Once you’ve accomplished those two tasks, go to your local garden center and buy some potted “crops,” like tomatoes, watermelon or spicy peppers (they say variety is the spice of life). You should also get a bag or two of dirt and some fertilizer.
Now use a shovel to dig up the top layers of your chosen area. Now that you’re at bare dirt, this is the really intense part: Dig a hole two to three times the size of the pot that your plant is in.
Then add some of the good dirt to the hole you just dug out, carefully remove your new plant along with the dirt that is in the container with it, and place it in the ground – green side up! Make sure to line up the top of the dirt line of the plant with the dirt in your garden.
Finally, for the home stretch: Water and fertilize your newly planted garden for the first time. About once a month from here, give your new plants a little shot of fertilizer; and of course, water the plants a little every day. Think of them as little kids; they just need a few sips to keep them going, so don’t go for the whole “Noah’s Ark” approach (more is not necessarily better).
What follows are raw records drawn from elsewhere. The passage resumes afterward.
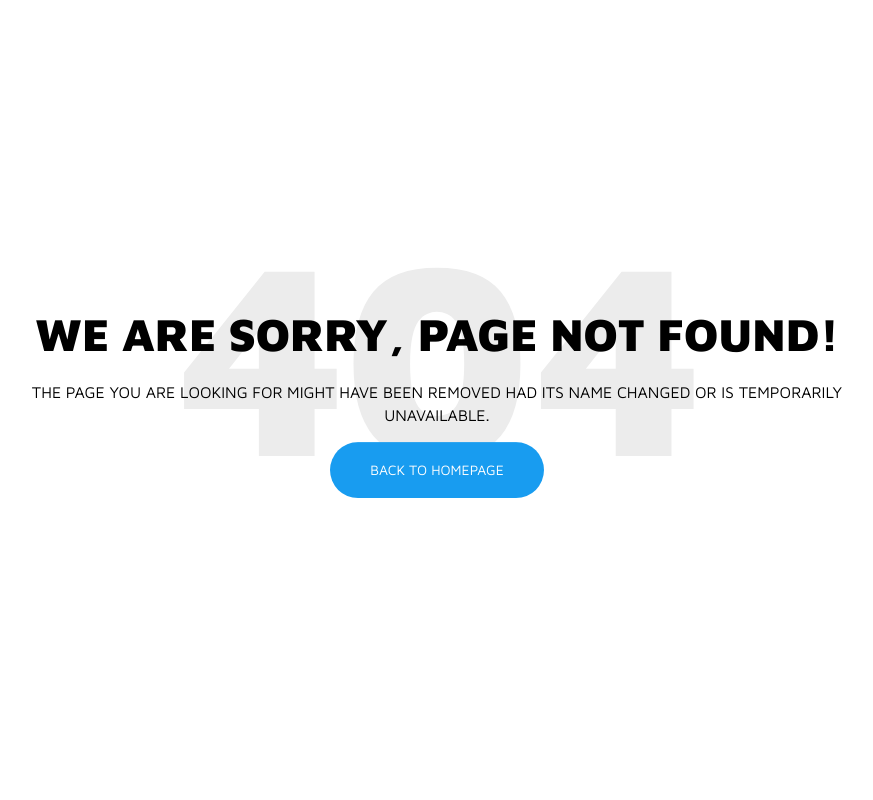
After one commit to ituslab/itfest2018-belajaronline, a PHP site: template views/404.php in a window 1280 px wide. The commit adds this page. Shown: the whole page, without its empty margins (203-1076 px from the left). Run offline with PHP 8.4, Linux system fonts and the light colour scheme; the template is opened without the code that fills it, so the values that code supplies are empty.

Commit message:
add 404 view

```diff
--- /dev/null
+++ b/assets/css/404.css
@@ -0,0 +1,106 @@
+* {
+  -webkit-box-sizing: border-box;
+          box-sizing: border-box;
+}
+
+body {
+  padding: 0;
+  margin: 0;
+}
+
+#notfound {
+  position: relative;
+  height: 100vh;
+}
+
+#notfound .notfound {
+  position: absolute;
+  left: 50%;
+  top: 50%;
+  -webkit-transform: translate(-50%, -50%);
+      -ms-transform: translate(-50%, -50%);
+          transform: translate(-50%, -50%);
+}
+
+.notfound {
+  max-width: 920px;
+  width: 100%;
+  line-height: 1.4;
+  text-align: center;
+  padding-left: 15px;
+  padding-right: 15px;
+}
+
+.notfound .notfound-404 {
+  position: absolute;
+  height: 100px;
+  top: 0;
+  left: 50%;
+  -webkit-transform: translateX(-50%);
+      -ms-transform: translateX(-50%);
+          transform: translateX(-50%);
+  z-index: -1;
+}
+
+.notfound .notfound-404 h1 {
+  font-family: 'Maven Pro', sans-serif;
+  color: #ececec;
+  font-weight: 900;
+  font-size: 276px;
+  margin: 0px;
+  position: absolute;
+  left: 50%;
+  top: 50%;
+  -webkit-transform: translate(-50%, -50%);
+      -ms-transform: translate(-50%, -50%);
+          transform: translate(-50%, -50%);
+}
+
+.notfound h2 {
+  font-family: 'Maven Pro', sans-serif;
+  font-size: 46px;
+  color: #000;
+  font-weight: 900;
+  text-transform: uppercase;
+  margin: 0px;
+}
+
+.notfound p {
+  font-family: 'Maven Pro', sans-serif;
+  font-size: 16px;
+  color: #000;
+  font-weight: 400;
+  text-transform: uppercase;
+  margin-top: 15px;
+}
+
+.notfound a {
+  font-family: 'Maven Pro', sans-serif;
+  font-size: 14px;
+  text-decoration: none;
+  text-transform: uppercase;
+  background: #189cf0;
+  display: inline-block;
+  padding: 16px 38px;
+  border: 2px solid transparent;
+  border-radius: 40px;
+  color: #fff;
+  font-weight: 400;
+  -webkit-transition: 0.2s all;
+  transition: 0.2s all;
+}
+
+.notfound a:hover {
+  background-color: #fff;
+  border-color: #189cf0;
+  color: #189cf0;
+}
+
+@media only screen and (max-width: 480px) {
+  .notfound .notfound-404 h1 {
+    font-size: 162px;
+  }
+  .notfound h2 {
+    font-size: 26px;
+  }
+}
--- a/index.php
+++ b/index.php
@@ -12,6 +12,10 @@ $router = new \Bramus\Router\Router();
 
 $router->get('/',function(){
     loadView("landing-page.php");
+});
+
+$router->set404(function(){
+  loadView("404.php");
 });
 
 $router->get("/signout",function(){
--- /dev/null
+++ b/views/404.php
@@ -0,0 +1,37 @@
+<!DOCTYPE html>
+<html lang="en">
+
+<head>
+	<meta charset="utf-8">
+	<meta http-equiv="X-UA-Compatible" content="IE=edge">
+	<meta name="viewport" content="width=device-width, initial-scale=1">
+	<!-- The above 3 meta tags *must* come first in the head; any other head content must come *after* these tags -->
+
+	<title>404 HTML Tempate by Colorlib</title>
+
+	<!-- Google font -->
+	<link href="https://fonts.googleapis.com/css?family=Maven+Pro:400,900" rel="stylesheet">
+
+	<!-- Custom stlylesheet -->
+	<link rel="stylesheet" href="/it-a/assets/css/404.css"/>
+
+
+
+</head>
+
+<body>
+
+	<div id="notfound">
+		<div class="notfound">
+			<div class="notfound-404">
+				<h1>404</h1>
+			</div>
+			<h2>We are sorry, Page not found!</h2>
+			<p>The page you are looking for might have been removed had its name changed or is temporarily unavailable.</p>
+			<a href="#">Back To Homepage</a>
+		</div>
+	</div>
+
+</body>
+
+</html>
```
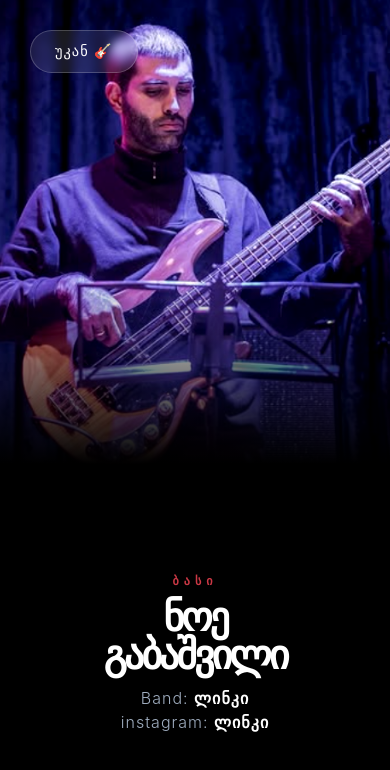
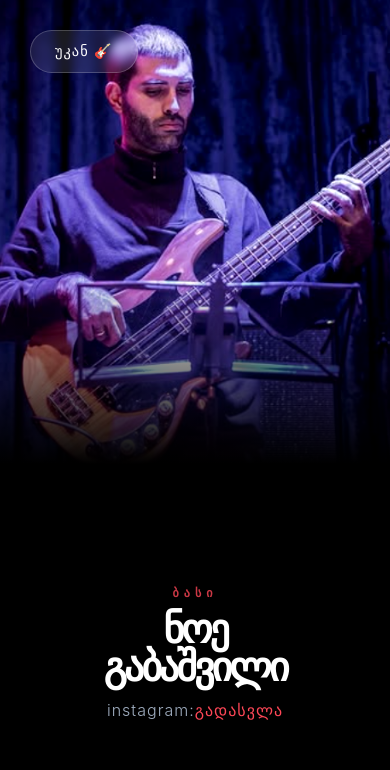
Before and after one commit to gafrindashviligiorgi52-cmd/school-of-rock, a React (Vite) app: page /bass in a window 390 px wide. Shown: the top 770 px of the page. Built offline with nearby package versions, Linux system fonts and the light colour scheme.

Commit message:
done the phone versions and add links

```diff
--- a/src/pages/Bass.jsx
+++ b/src/pages/Bass.jsx
@@ -22,8 +22,11 @@ export default function Bass() {
         <h1>ბასი</h1>
         <h1>ნოე<br/>გაბაშვილი</h1> {/* <br/> დაგვეხმარება დიდ შრიფტზე */}
         {/* <hr /> - HR ამოღებულია CSS-ით */}
-        <h2>Band: <strong>ლინკი</strong></h2>
-        <h2>instagram: <strong>ლინკი</strong></h2>
+        <h2>instagram:
+          <Link to="https://www.instagram.com/noegabashvili/" target="_blank" rel="noopener noreferrer">
+            გადასვლა
+          </Link>
+        </h2>
 
       </div>
     </div>
--- a/src/pages/Drums.jsx
+++ b/src/pages/Drums.jsx
@@ -22,8 +22,11 @@ export default function Drums() {
         <h1>დრამი</h1>
         <h1>ამიკო<br/>ჩუბინიძე</h1> {/* <br/> დაგვეხმარება დიდ შრიფტზე */}
         {/* <hr /> - HR ამოღებულია CSS-ით */}
-        <h2>Band: <strong>ლინკი</strong></h2>
-        <h2>instagram: <strong>ლინკი</strong></h2>
+        <h2>instagram:
+          <Link to="https://www.instagram.com/amikochubinidze/" target="_blank" rel="noopener noreferrer">
+            გადასვლა
+          </Link>
+          </h2>
 
       </div>
     </div>
--- a/src/pages/Guitar.jsx
+++ b/src/pages/Guitar.jsx
@@ -20,9 +20,12 @@ export default function Guitar() {
       {/* მინიმალისტური ტექსტის სექცია */}
       <div className='info-section'>
         <h1>გიტარა</h1>
-        <h1>ნიკო<br/>მანტიძე</h1>
-        <h2>Band: <strong>ლინკი</strong></h2>
-        <h2>instagram: <strong>ლინკი</strong></h2>
+        <h1>ნიკო<br/>მანთიძე</h1>
+        <h2>instagram:
+          <Link to="https://www.instagram.com/nmantidze/" target="_blank" rel="noopener noreferrer">
+             გადასვლა
+          </Link>
+          </h2>
 
         {/* მეორე მასწავლებელზე გადასვლა */}
         <Link to="/guitar2" style={{ textDecoration: 'none' }}>
--- a/src/pages/Guitar2.jsx
+++ b/src/pages/Guitar2.jsx
@@ -20,9 +20,12 @@ export default function Guitar2() {
       {/* მინიმალისტური ტექსტის სექცია */}
       <div className='info-section-2'>
         <h1>გიტარა</h1>
-        <h1>ლევანი <br /> გვარი იდკ</h1>
-        <h2>Band: <strong>ლინკი</strong></h2>
-        <h2>instagram: <strong>ლინკი</strong></h2>
+        <h1>ლევანი <br /> ზარიძე</h1>
+        <h2>instagram:
+          <Link to="https://www.instagram.com/aluchaisthebest/" target="_blank" rel="noopener noreferrer">
+            გადასვლა
+          </Link>
+        </h2>
 
         {/* პირველ მასწავლებელზე გადასვლა */}
         <Link to="/guitar" style={{ textDecoration: 'none' }}>
--- a/src/pagescss/Guitar.css
+++ b/src/pagescss/Guitar.css
@@ -134,6 +134,14 @@ button.next-btn:hover {
   font-weight: 600;
 }
 
+a {
+  color: #ff4757;
+  text-decoration: none;
+  transition: color 0.3s ease;
+}
+a:hover {
+  color: #ff6b81;
+}
 @media (max-width: 1024px) {
   .flex-container {
     flex-direction: column;
--- a/src/pagescss/Guitar2.css
+++ b/src/pagescss/Guitar2.css
@@ -134,6 +134,16 @@ button.next-btn-2:hover {
   transform: scale(1.05);
 }
 
+a {
+  color: #ff4757;
+  text-decoration: none;
+  transition: color 0.3s ease;
+}
+
+a:hover {
+  color: #ff6b81;
+}
+
 /* --- მობილურის ადაპტაცია --- */
 @media (max-width: 1024px) {
   .flex-container-2 {
```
As a last step, you may want to add a little fence around your new garden. After all your hard work and effort, you don’t want the animal life of your neighborhood reaping all the benefits.
I’ll leave you with a few pointers to keep in mind. Firstly, if you plant tomatoes, try picking ones that are ready at different intervals. Last summer, I planted Early Girl tomatoes, Romas and Celebrity; these three kinds are ready at different times, so we were able to enjoy tomatoes for an extended period of time.
Also, if you plant watermelon or cantaloupe, be sure to give it lots of space to grow.
Enjoy, and see what new things you discover!
Phil Paley has been in the landscaping business for more than 15 years, has a certificate in landscape horticulture, and owns and operates Paley Landscaping, a full-service lawn and landscape company that does projects all over the Atlanta area.